• To do
The answer must restate the listing word for word, without its images.
= Beginning of Section =
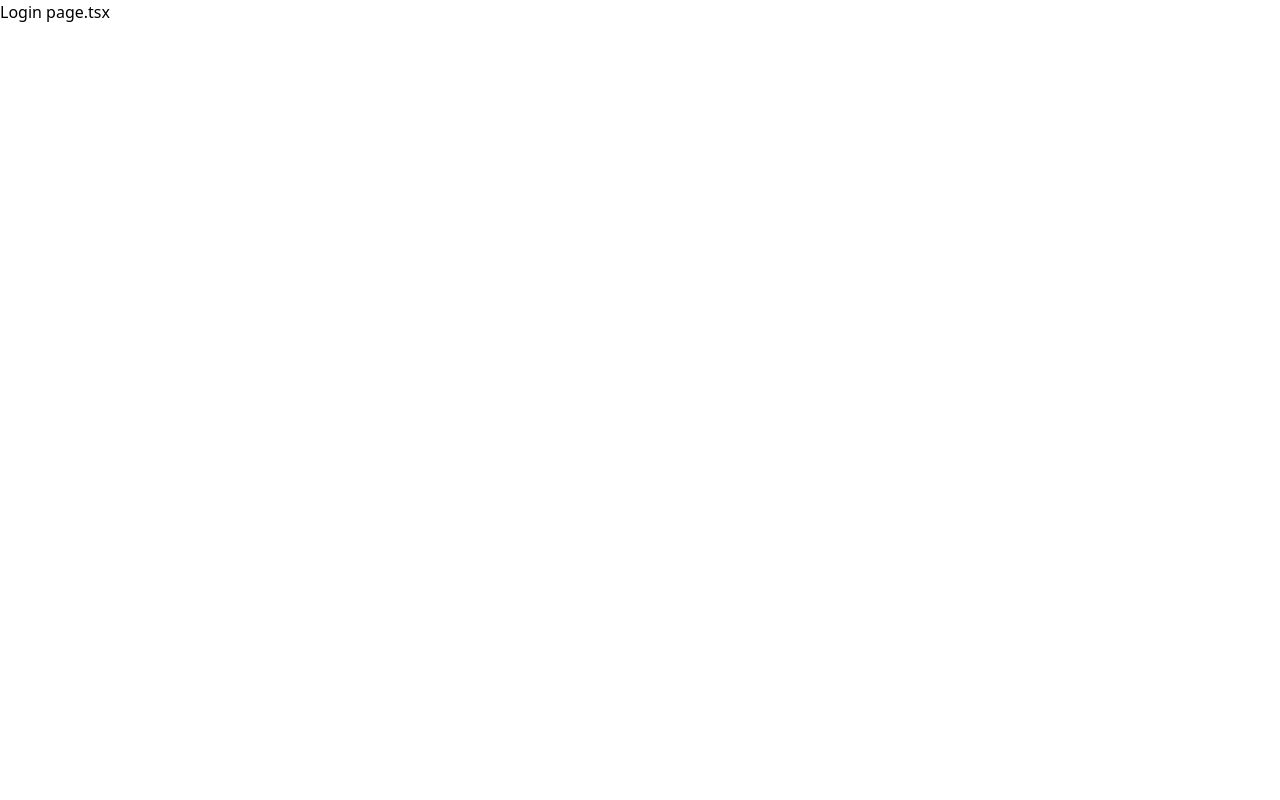
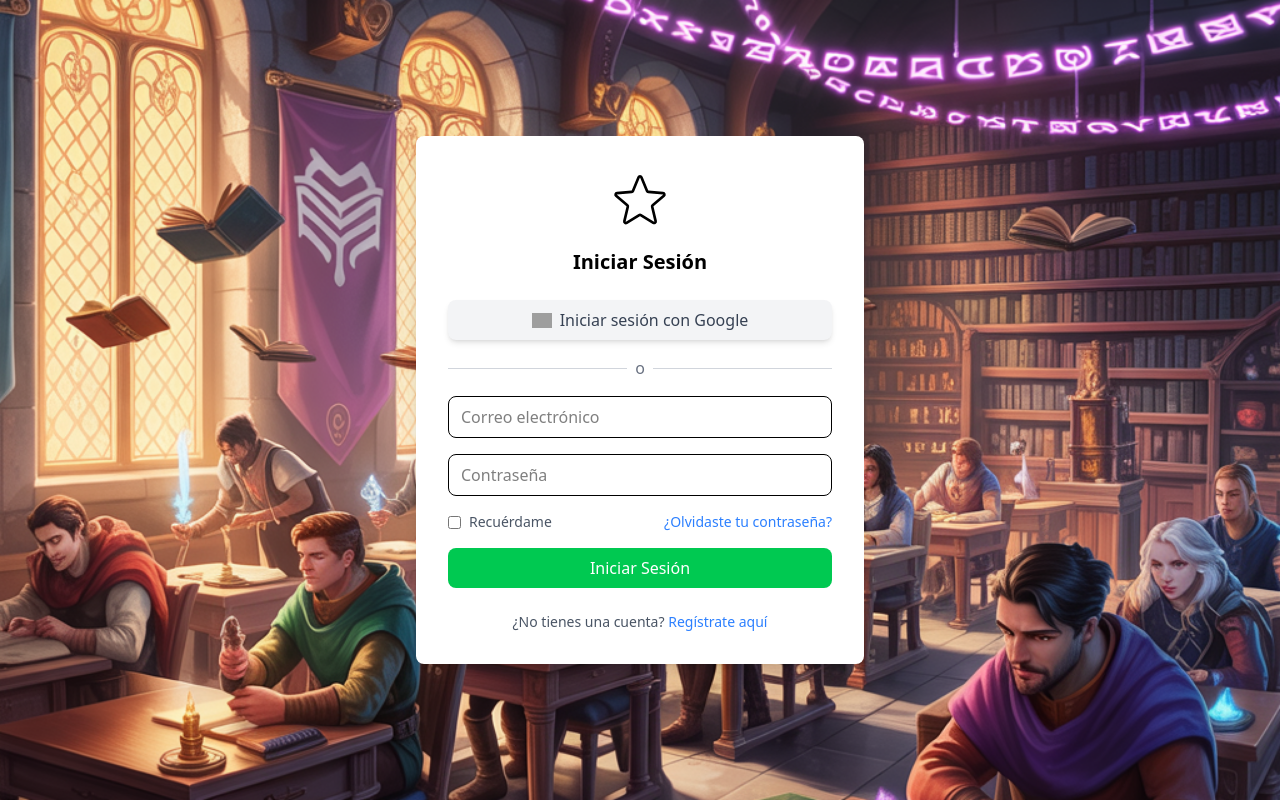
Before and after one commit to syderkkk/DBA-frontend, a Next.js app: page /auth/login in a window 1280 px wide. Built offline with nearby package versions, Linux system fonts and the light colour scheme; grey boxes are pictures that could not be loaded.

Commit message:
feat: crear ruta select-role; aplicar diseño a login y modificar estilo de register

```diff
--- a/app/auth/login/page.tsx
+++ b/app/auth/login/page.tsx
@@ -1,5 +1,76 @@
+'use client';
+import Image from "next/image";
+import Link from "next/link";
+
 export default function Page() {
-    return(
-        <h1>Login page.tsx</h1>
-    );
+  return (
+    <div
+      className="min-h-screen flex flex-col items-center justify-center bg-cover bg-center px-6 sm:px-12 lg:px-20"
+      style={{ backgroundImage: "url('/background.webp')" }}
+    >
+      <div className="bg-white bg-opacity-90 p-6 sm:p-8 rounded-lg shadow-lg max-w-sm sm:max-w-md w-full">
+        <div className="flex justify-center mb-4">
+          <Image src="/feature/feature1.svg" alt="Logo" width={64} height={64} />
+        </div>
+        <h1 className="text-lg sm:text-xl font-bold text-center mb-6">
+          Iniciar Sesión
+        </h1>
+        <button className="w-full bg-gray-100 text-gray-700 py-2 rounded-lg shadow-md flex items-center justify-center mb-4 hover:bg-gray-200">
+          <Image
+            src="/path-to-google-icon.png"
+            alt="Google"
+            width={20}
+            height={20}
+            className="mr-2"
+          />
+          Iniciar sesión con Google
+        </button>
+        <div className="flex items-center justify-center mb-4">
+          <hr className="w-full border-gray-300" />
+          <span className="px-2 text-gray-500">o</span>
+          <hr className="w-full border-gray-300" />
+        </div>
+        <form>
+          <div className="mb-4">
+            <input
+              type="email"
+              placeholder="Correo electrónico"
+              className="w-full px-3 py-2 border rounded-lg focus:outline-none focus:ring-2 focus:ring-blue-500"
+            />
+          </div>
+          <div className="mb-4">
+            <input
+              type="password"
+              placeholder="Contraseña"
+              className="w-full px-3 py-2 border rounded-lg focus:outline-none focus:ring-2 focus:ring-blue-500"
+            />
+          </div>
+          <div className="flex justify-between items-center mb-4">
+            <label className="flex items-center text-sm text-gray-600">
+              <input type="checkbox" className="mr-2" />
+              Recuérdame
+            </label>
+            <Link
+              href="/auth/forgot-password"
+              className="text-sm text-blue-500 hover:underline"
+            >
+              ¿Olvidaste tu contraseña?
+            </Link>
+          </div>
+          <button
+            type="submit"
+            className="w-full bg-green-500 text-white py-2 rounded-lg hover:bg-green-600 transition"
+          >
+            Iniciar Sesión
+          </button>
+        </form>
+        <p className="mt-6 text-sm text-gray-600 text-center">
+          ¿No tienes una cuenta?{" "}
+          <Link href="/auth/register" className="text-blue-500 hover:underline">
+            Regístrate aquí
+          </Link>
+        </p>
+      </div>
+    </div>
+  );
 }
--- a/app/auth/register/page.tsx
+++ b/app/auth/register/page.tsx
@@ -1,5 +1,96 @@
+'use client';
+import Image from "next/image";
+import { useSearchParams } from "next/navigation";
+
 export default function Page() {
-    return(
-        <h1>Register page.tsx</h1>
-    );
+  const searchParams = useSearchParams();
+  const role = searchParams.get("role");
+
+  return (
+    <div
+      className="min-h-screen flex flex-col items-center justify-center bg-cover bg-center px-8 sm:px-12 lg:px-16"
+      style={{ backgroundImage: "url('/background.webp')" }}
+    >
+      <div className="bg-white bg-opacity-90 p-6 sm:p-8 rounded-lg shadow-lg max-w-md sm:max-w-lg w-full my-0.5">
+        <div className="flex justify-center mb-3">
+          <Image src="/feature/feature1.svg" alt="Logo" width={64} height={64} />
+        </div>
+        <h1 className="text-lg sm:text-xl font-bold text-center mb-4">
+          Inscripción de {role === "teacher" ? "maestro" : "alumno"}
+        </h1>
+        <button className="w-full bg-gray-100 text-gray-700 py-0.5 rounded-lg shadow-md flex items-center justify-center mb-3 hover:bg-gray-200">
+          <Image src="/path-to-google-icon.png" alt="Google" width={20} height={20} className="mr-2" />
+          Inscribirse con Google
+        </button>
+        <div className="flex items-center justify-center mb-3">
+          <hr className="w-full border-gray-300" />
+          <span className="px-2 text-gray-500">o</span>
+          <hr className="w-full border-gray-300" />
+        </div>
+        <form>
+          <div className="grid grid-cols-1 sm:grid-cols-2 gap-3 mb-3">
+            <input
+              type="text"
+              placeholder="Nombre"
+              className="w-full px-3 py-2 border rounded-lg focus:outline-none focus:ring-2 focus:ring-blue-500"
+            />
+            <input
+              type="text"
+              placeholder="Apellido"
+              className="w-full px-3 py-2 border rounded-lg focus:outline-none focus:ring-2 focus:ring-blue-500"
+            />
+          </div>
+          <div className="mb-3">
+            <input
+              type="email"
+              placeholder="Correo electrónico"
+              className="w-full px-3 py-2 border rounded-lg focus:outline-none focus:ring-2 focus:ring-blue-500"
+            />
+          </div>
+          <div className="grid grid-cols-1 sm:grid-cols-2 gap-3 mb-3">
+            <input
+              type="password"
+              placeholder="Contraseña"
+              className="w-full px-3 py-2 border rounded-lg focus:outline-none focus:ring-2 focus:ring-blue-500"
+            />
+            <input
+              type="password"
+              placeholder="Confirmar su contraseña"
+              className="w-full px-3 py-2 border rounded-lg focus:outline-none focus:ring-2 focus:ring-blue-500"
+            />
+          </div>
+          <div className="mb-3">
+            <select
+              className="w-full px-3 py-2 border rounded-lg focus:outline-none focus:ring-2 focus:ring-blue-500"
+            >
+              <option value="es">Español</option>
+              <option value="en">Inglés</option>
+            </select>
+          </div>
+          <p className="text-xs text-gray-500 mb-3">
+            Al presionar el botón, acepta nuestras condiciones{" "}
+            <a href="/terms" className="text-blue-500 hover:underline">
+              Acuerdo de Licencia
+            </a>{" "}
+            y{" "}
+            <a href="/privacy" className="text-blue-500 hover:underline">
+              Política de Privacidad
+            </a>.
+          </p>
+          <button
+            type="submit"
+            className="w-full bg-green-500 text-white py-2 rounded-lg hover:bg-green-600 transition"
+          >
+            ¡COMENZAR!
+          </button>
+        </form>
+        <p className="mt-4 text-sm text-gray-600 text-center">
+          ¿Ya tienes una cuenta?{" "}
+          <a href="/auth/login" className="text-blue-500 hover:underline">
+            Conéctese aquí
+          </a>
+        </p>
+      </div>
+    </div>
+  );
 }
--- a/app/ui/NavBar.tsx
+++ b/app/ui/NavBar.tsx
@@ -32,7 +32,7 @@ export default function NavBar() {
         {/* Buttons */}
         <div className="flex space-x-4">
           <Link
-            href="/auth/register"
+            href="/auth/select-role"
             className="bg-green-500 text-white px-4 py-2 rounded hover:bg-green-600 transition duration-300"
           >
             Inscríbete
```
Also changed, not shown: app/auth/select-role/page.tsx (added, +46 -0 lines), package.json (+7 -6 lines), public/profesor.png (added), 1 other file (tests, documents, lock files or other folders).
= End of Section =
• Answer box
Before and after one commit to syderkkk/DBA-frontend, a Next.js app: page /auth/login in a window 1280 px wide. Built offline with nearby package versions, Linux system fonts and the light colour scheme; grey boxes are pictures that could not be loaded.

Commit message:
feat: crear ruta select-role; aplicar diseño a login y modificar estilo de register

```diff
--- a/app/auth/login/page.tsx
+++ b/app/auth/login/page.tsx
@@ -1,5 +1,76 @@
+'use client';
+import Image from "next/image";
+import Link from "next/link";
+
 export default function Page() {
-    return(
-        <h1>Login page.tsx</h1>
-    );
+  return (
+    <div
+      className="min-h-screen flex flex-col items-center justify-center bg-cover bg-center px-6 sm:px-12 lg:px-20"
+      style={{ backgroundImage: "url('/background.webp')" }}
+    >
+      <div className="bg-white bg-opacity-90 p-6 sm:p-8 rounded-lg shadow-lg max-w-sm sm:max-w-md w-full">
+        <div className="flex justify-center mb-4">
+          <Image src="/feature/feature1.svg" alt="Logo" width={64} height={64} />
+        </div>
+        <h1 className="text-lg sm:text-xl font-bold text-center mb-6">
+          Iniciar Sesión
+        </h1>
+        <button className="w-full bg-gray-100 text-gray-700 py-2 rounded-lg shadow-md flex items-center justify-center mb-4 hover:bg-gray-200">
+          <Image
+            src="/path-to-google-icon.png"
+            alt="Google"
+            width={20}
+            height={20}
+            className="mr-2"
+          />
+          Iniciar sesión con Google
+        </button>
+        <div className="flex items-center justify-center mb-4">
+          <hr className="w-full border-gray-300" />
+          <span className="px-2 text-gray-500">o</span>
+          <hr className="w-full border-gray-300" />
+        </div>
+        <form>
+          <div className="mb-4">
+            <input
+              type="email"
+              placeholder="Correo electrónico"
+              className="w-full px-3 py-2 border rounded-lg focus:outline-none focus:ring-2 focus:ring-blue-500"
+            />
+          </div>
+          <div className="mb-4">
+            <input
+              type="password"
+              placeholder="Contraseña"
+              className="w-full px-3 py-2 border rounded-lg focus:outline-none focus:ring-2 focus:ring-blue-500"
+            />
+          </div>
+          <div className="flex justify-between items-center mb-4">
+            <label className="flex items-center text-sm text-gray-600">
+              <input type="checkbox" className="mr-2" />
+              Recuérdame
+            </label>
+            <Link
+              href="/auth/forgot-password"
+              className="text-sm text-blue-500 hover:underline"
+            >
+              ¿Olvidaste tu contraseña?
+            </Link>
+          </div>
+          <button
+            type="submit"
+            className="w-full bg-green-500 text-white py-2 rounded-lg hover:bg-green-600 transition"
+          >
+            Iniciar Sesión
+          </button>
+        </form>
+        <p className="mt-6 text-sm text-gray-600 text-center">
+          ¿No tienes una cuenta?{" "}
+          <Link href="/auth/register" className="text-blue-500 hover:underline">
+            Regístrate aquí
+          </Link>
+        </p>
+      </div>
+    </div>
+  );
 }
--- a/app/auth/register/page.tsx
+++ b/app/auth/register/page.tsx
@@ -1,5 +1,96 @@
+'use client';
+import Image from "next/image";
+import { useSearchParams } from "next/navigation";
+
 export default function Page() {
-    return(
-        <h1>Register page.tsx</h1>
-    );
+  const searchParams = useSearchParams();
+  const role = searchParams.get("role");
+
+  return (
+    <div
+      className="min-h-screen flex flex-col items-center justify-center bg-cover bg-center px-8 sm:px-12 lg:px-16"
+      style={{ backgroundImage: "url('/background.webp')" }}
+    >
+      <div className="bg-white bg-opacity-90 p-6 sm:p-8 rounded-lg shadow-lg max-w-md sm:max-w-lg w-full my-0.5">
+        <div className="flex justify-center mb-3">
+          <Image src="/feature/feature1.svg" alt="Logo" width={64} height={64} />
+        </div>
+        <h1 className="text-lg sm:text-xl font-bold text-center mb-4">
+          Inscripción de {role === "teacher" ? "maestro" : "alumno"}
+        </h1>
+        <button className="w-full bg-gray-100 text-gray-700 py-0.5 rounded-lg shadow-md flex items-center justify-center mb-3 hover:bg-gray-200">
+          <Image src="/path-to-google-icon.png" alt="Google" width={20} height={20} className="mr-2" />
+          Inscribirse con Google
+        </button>
+        <div className="flex items-center justify-center mb-3">
+          <hr className="w-full border-gray-300" />
+          <span className="px-2 text-gray-500">o</span>
+          <hr className="w-full border-gray-300" />
+        </div>
+        <form>
+          <div className="grid grid-cols-1 sm:grid-cols-2 gap-3 mb-3">
+            <input
+              type="text"
+              placeholder="Nombre"
+              className="w-full px-3 py-2 border rounded-lg focus:outline-none focus:ring-2 focus:ring-blue-500"
+            />
+            <input
+              type="text"
+              placeholder="Apellido"
+              className="w-full px-3 py-2 border rounded-lg focus:outline-none focus:ring-2 focus:ring-blue-500"
+            />
+          </div>
+          <div className="mb-3">
+            <input
+              type="email"
+              placeholder="Correo electrónico"
+              className="w-full px-3 py-2 border rounded-lg focus:outline-none focus:ring-2 focus:ring-blue-500"
+            />
+          </div>
+          <div className="grid grid-cols-1 sm:grid-cols-2 gap-3 mb-3">
+            <input
+              type="password"
+              placeholder="Contraseña"
+              className="w-full px-3 py-2 border rounded-lg focus:outline-none focus:ring-2 focus:ring-blue-500"
+            />
+            <input
+              type="password"
+              placeholder="Confirmar su contraseña"
+              className="w-full px-3 py-2 border rounded-lg focus:outline-none focus:ring-2 focus:ring-blue-500"
+            />
+          </div>
+          <div className="mb-3">
+            <select
+              className="w-full px-3 py-2 border rounded-lg focus:outline-none focus:ring-2 focus:ring-blue-500"
+            >
+              <option value="es">Español</option>
+              <option value="en">Inglés</option>
+            </select>
+          </div>
+          <p className="text-xs text-gray-500 mb-3">
+            Al presionar el botón, acepta nuestras condiciones{" "}
+            <a href="/terms" className="text-blue-500 hover:underline">
+              Acuerdo de Licencia
+            </a>{" "}
+            y{" "}
+            <a href="/privacy" className="text-blue-500 hover:underline">
+              Política de Privacidad
+            </a>.
+          </p>
+          <button
+            type="submit"
+            className="w-full bg-green-500 text-white py-2 rounded-lg hover:bg-green-600 transition"
+          >
+            ¡COMENZAR!
+          </button>
+        </form>
+        <p className="mt-4 text-sm text-gray-600 text-center">
+          ¿Ya tienes una cuenta?{" "}
+          <a href="/auth/login" className="text-blue-500 hover:underline">
+            Conéctese aquí
+          </a>
+        </p>
+      </div>
+    </div>
+  );
 }
--- a/app/ui/NavBar.tsx
+++ b/app/ui/NavBar.tsx
@@ -32,7 +32,7 @@ export default function NavBar() {
         {/* Buttons */}
         <div className="flex space-x-4">
           <Link
-            href="/auth/register"
+            href="/auth/select-role"
             className="bg-green-500 text-white px-4 py-2 rounded hover:bg-green-600 transition duration-300"
           >
             Inscríbete
```
Also changed, not shown: app/auth/select-role/page.tsx (added, +46 -0 lines), package.json (+7 -6 lines), public/profesor.png (added), 1 other file (tests, documents, lock files or other folders).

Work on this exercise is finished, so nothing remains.